Exercise aim - Filtering the records below, copy only those lines that include the word "decoration".

Record set -

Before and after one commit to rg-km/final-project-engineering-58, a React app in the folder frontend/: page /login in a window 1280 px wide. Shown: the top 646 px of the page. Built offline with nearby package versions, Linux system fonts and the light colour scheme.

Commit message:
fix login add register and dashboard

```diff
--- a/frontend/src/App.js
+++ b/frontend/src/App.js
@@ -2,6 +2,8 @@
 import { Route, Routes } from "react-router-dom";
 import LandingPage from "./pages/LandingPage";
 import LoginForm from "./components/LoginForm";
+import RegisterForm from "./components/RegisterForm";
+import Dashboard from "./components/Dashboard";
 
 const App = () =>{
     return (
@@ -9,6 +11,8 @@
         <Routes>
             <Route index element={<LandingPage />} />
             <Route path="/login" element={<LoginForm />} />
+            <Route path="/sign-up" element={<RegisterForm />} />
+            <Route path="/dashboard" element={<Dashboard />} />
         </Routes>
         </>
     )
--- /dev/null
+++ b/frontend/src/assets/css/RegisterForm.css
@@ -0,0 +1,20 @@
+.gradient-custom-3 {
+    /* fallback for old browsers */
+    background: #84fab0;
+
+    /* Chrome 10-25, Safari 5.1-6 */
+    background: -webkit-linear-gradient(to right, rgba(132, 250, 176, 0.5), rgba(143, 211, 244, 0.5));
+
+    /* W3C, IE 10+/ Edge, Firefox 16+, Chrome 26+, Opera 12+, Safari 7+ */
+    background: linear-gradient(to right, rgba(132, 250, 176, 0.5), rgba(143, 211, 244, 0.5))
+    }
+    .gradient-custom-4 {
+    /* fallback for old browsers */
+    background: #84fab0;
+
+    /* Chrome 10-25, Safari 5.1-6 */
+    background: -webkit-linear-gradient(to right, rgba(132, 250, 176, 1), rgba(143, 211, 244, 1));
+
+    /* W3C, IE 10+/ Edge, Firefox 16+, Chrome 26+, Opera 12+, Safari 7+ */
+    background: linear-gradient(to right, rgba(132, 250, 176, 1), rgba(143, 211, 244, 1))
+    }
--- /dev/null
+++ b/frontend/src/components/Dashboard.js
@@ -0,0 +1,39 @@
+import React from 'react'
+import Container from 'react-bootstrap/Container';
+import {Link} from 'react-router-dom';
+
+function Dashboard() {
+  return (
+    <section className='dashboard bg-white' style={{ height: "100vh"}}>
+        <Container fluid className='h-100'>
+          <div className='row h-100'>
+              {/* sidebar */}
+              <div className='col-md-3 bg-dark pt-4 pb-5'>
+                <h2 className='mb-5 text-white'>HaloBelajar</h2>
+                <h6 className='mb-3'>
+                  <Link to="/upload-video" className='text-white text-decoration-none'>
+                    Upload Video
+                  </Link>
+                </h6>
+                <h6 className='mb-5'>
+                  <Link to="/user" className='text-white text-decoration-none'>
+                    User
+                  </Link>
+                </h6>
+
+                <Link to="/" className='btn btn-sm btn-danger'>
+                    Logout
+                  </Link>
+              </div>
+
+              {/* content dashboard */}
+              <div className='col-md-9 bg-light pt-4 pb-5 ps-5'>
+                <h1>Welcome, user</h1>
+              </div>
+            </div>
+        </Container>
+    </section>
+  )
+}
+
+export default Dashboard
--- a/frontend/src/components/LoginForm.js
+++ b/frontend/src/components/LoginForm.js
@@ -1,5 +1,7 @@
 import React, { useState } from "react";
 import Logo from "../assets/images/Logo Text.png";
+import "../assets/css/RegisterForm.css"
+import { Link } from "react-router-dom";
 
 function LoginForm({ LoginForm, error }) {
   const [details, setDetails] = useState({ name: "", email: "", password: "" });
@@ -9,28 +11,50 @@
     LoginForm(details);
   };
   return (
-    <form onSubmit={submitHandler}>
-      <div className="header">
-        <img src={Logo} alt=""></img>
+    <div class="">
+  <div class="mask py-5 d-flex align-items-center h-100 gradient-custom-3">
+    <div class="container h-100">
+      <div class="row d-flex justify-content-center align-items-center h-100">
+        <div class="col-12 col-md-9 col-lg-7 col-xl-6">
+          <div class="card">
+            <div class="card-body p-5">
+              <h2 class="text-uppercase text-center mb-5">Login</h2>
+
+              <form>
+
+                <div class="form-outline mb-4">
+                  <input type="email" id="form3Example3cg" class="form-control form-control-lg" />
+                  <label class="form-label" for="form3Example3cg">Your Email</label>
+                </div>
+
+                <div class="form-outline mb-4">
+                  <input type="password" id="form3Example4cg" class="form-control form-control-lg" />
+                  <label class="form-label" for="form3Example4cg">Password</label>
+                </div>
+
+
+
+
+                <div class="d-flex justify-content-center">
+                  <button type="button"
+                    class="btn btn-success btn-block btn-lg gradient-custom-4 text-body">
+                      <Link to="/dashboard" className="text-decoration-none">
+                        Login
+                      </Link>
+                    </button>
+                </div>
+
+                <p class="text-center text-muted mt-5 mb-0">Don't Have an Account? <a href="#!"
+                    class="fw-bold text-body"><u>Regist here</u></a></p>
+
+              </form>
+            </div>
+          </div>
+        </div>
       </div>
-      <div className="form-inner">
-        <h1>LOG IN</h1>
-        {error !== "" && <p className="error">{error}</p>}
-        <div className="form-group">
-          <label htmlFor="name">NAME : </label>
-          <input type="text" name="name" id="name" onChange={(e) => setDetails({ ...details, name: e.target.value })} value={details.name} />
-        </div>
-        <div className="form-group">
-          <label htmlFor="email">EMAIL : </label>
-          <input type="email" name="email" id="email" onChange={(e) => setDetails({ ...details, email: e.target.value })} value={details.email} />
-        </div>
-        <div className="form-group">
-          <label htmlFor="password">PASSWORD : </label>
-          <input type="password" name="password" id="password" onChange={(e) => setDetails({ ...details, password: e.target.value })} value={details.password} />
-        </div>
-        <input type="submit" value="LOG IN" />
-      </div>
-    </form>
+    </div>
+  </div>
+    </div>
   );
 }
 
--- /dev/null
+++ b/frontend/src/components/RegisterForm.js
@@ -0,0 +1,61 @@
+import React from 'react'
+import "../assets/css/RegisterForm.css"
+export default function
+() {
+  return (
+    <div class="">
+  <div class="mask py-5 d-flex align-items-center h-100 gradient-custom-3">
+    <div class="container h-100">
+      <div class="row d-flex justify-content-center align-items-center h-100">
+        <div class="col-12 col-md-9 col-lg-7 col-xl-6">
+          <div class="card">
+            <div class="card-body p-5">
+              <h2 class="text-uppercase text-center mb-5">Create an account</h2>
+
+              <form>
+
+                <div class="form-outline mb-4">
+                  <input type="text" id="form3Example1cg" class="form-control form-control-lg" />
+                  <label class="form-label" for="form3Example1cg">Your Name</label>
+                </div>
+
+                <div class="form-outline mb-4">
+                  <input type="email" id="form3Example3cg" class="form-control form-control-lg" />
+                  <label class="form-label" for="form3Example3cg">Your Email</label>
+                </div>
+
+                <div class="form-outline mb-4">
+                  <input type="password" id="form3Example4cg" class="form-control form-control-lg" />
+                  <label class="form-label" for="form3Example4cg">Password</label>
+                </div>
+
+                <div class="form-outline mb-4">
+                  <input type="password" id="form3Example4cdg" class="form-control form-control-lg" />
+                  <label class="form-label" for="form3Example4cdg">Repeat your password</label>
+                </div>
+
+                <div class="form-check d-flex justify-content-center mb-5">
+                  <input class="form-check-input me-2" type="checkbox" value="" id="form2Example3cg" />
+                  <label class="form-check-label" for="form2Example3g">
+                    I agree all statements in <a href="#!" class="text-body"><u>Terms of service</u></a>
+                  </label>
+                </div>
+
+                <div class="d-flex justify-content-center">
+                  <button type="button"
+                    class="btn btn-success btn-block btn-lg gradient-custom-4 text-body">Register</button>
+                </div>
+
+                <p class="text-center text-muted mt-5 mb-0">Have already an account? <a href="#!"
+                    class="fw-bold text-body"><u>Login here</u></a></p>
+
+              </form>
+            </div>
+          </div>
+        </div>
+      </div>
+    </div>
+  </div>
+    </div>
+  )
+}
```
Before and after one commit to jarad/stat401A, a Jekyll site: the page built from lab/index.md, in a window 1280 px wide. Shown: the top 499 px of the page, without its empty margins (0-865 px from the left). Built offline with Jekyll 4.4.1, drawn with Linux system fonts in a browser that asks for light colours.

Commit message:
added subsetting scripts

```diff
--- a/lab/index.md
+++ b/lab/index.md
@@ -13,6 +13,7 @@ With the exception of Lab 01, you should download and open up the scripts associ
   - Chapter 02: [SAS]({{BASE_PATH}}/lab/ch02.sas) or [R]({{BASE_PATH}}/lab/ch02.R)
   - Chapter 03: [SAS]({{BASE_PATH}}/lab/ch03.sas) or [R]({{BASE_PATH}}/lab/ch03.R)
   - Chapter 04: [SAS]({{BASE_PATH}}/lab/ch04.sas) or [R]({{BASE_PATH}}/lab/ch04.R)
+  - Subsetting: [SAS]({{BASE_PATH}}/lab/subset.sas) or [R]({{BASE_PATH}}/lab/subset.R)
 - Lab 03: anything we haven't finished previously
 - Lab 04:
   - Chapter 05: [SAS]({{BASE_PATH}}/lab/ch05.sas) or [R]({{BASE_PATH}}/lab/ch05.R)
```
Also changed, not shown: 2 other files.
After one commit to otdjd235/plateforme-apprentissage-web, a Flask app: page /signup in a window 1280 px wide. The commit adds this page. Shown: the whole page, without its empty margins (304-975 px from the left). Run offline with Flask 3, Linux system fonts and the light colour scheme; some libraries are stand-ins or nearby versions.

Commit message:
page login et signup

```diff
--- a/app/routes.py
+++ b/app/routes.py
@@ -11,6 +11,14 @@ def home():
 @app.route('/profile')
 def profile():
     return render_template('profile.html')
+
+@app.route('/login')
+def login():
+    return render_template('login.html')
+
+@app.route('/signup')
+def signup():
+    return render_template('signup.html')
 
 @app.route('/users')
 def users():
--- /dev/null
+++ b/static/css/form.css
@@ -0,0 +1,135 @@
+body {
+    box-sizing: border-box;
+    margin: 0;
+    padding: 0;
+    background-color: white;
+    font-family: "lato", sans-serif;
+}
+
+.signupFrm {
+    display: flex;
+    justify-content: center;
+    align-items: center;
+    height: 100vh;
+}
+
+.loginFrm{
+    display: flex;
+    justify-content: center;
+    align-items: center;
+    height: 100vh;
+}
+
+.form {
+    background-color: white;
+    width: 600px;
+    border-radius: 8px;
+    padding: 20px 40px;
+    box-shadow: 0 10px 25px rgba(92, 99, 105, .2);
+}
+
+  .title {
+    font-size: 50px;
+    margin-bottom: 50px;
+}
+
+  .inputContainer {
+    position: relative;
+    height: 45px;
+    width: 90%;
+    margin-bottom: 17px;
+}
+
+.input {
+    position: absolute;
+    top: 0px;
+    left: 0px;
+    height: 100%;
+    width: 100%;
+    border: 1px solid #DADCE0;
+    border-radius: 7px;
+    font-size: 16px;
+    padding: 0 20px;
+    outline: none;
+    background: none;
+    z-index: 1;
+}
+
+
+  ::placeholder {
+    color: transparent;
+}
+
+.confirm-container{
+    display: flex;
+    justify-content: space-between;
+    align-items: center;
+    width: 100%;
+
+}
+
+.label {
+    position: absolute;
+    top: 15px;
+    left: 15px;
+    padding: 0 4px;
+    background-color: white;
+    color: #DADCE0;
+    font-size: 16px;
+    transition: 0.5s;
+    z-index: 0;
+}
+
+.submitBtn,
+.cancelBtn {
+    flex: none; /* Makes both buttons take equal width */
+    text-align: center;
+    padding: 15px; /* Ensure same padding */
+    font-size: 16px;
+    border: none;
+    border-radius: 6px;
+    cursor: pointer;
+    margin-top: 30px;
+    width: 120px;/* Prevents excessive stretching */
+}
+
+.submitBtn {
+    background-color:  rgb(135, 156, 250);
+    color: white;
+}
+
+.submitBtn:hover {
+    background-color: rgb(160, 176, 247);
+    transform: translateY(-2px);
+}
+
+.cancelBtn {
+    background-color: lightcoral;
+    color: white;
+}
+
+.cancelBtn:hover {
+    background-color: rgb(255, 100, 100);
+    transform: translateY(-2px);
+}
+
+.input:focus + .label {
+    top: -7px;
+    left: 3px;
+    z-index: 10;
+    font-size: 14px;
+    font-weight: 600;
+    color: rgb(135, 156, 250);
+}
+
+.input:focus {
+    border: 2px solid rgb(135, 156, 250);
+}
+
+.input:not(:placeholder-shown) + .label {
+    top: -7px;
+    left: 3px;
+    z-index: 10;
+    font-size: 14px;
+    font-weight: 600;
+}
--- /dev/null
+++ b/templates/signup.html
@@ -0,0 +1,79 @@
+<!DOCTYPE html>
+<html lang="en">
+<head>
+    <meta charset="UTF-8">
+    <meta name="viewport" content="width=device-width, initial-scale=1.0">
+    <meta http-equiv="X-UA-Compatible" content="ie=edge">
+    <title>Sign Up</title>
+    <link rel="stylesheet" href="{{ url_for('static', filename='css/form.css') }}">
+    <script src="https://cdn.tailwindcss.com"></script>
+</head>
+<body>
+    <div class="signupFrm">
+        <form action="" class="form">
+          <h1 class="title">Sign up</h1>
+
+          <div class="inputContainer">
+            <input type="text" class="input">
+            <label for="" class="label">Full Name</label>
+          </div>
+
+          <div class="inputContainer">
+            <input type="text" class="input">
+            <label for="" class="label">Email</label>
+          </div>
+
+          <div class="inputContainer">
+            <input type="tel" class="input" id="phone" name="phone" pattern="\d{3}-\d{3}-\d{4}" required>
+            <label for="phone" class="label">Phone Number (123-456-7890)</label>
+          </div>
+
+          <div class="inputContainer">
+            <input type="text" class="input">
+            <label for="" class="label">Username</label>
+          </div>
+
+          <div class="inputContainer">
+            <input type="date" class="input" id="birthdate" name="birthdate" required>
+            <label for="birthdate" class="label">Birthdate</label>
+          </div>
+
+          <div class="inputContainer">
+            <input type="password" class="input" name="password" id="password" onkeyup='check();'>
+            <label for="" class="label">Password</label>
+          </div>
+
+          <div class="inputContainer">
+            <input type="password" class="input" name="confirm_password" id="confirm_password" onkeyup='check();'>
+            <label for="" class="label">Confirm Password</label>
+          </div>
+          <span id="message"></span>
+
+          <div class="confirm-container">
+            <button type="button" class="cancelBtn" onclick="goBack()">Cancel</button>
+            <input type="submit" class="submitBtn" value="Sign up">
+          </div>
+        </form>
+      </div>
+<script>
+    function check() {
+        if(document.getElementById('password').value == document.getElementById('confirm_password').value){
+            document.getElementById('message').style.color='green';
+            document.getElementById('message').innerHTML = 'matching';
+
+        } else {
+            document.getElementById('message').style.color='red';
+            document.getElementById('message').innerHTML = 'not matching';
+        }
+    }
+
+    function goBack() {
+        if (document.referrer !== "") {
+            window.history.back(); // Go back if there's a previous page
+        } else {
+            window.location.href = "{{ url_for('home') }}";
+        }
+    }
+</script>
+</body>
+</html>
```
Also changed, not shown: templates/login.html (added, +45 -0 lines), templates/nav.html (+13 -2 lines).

Output -
+                  <Link to="/upload-video" className='text-white text-decoration-none'>
+                  <Link to="/user" className='text-white text-decoration-none'>
+                      <Link to="/dashboard" className="text-decoration-none">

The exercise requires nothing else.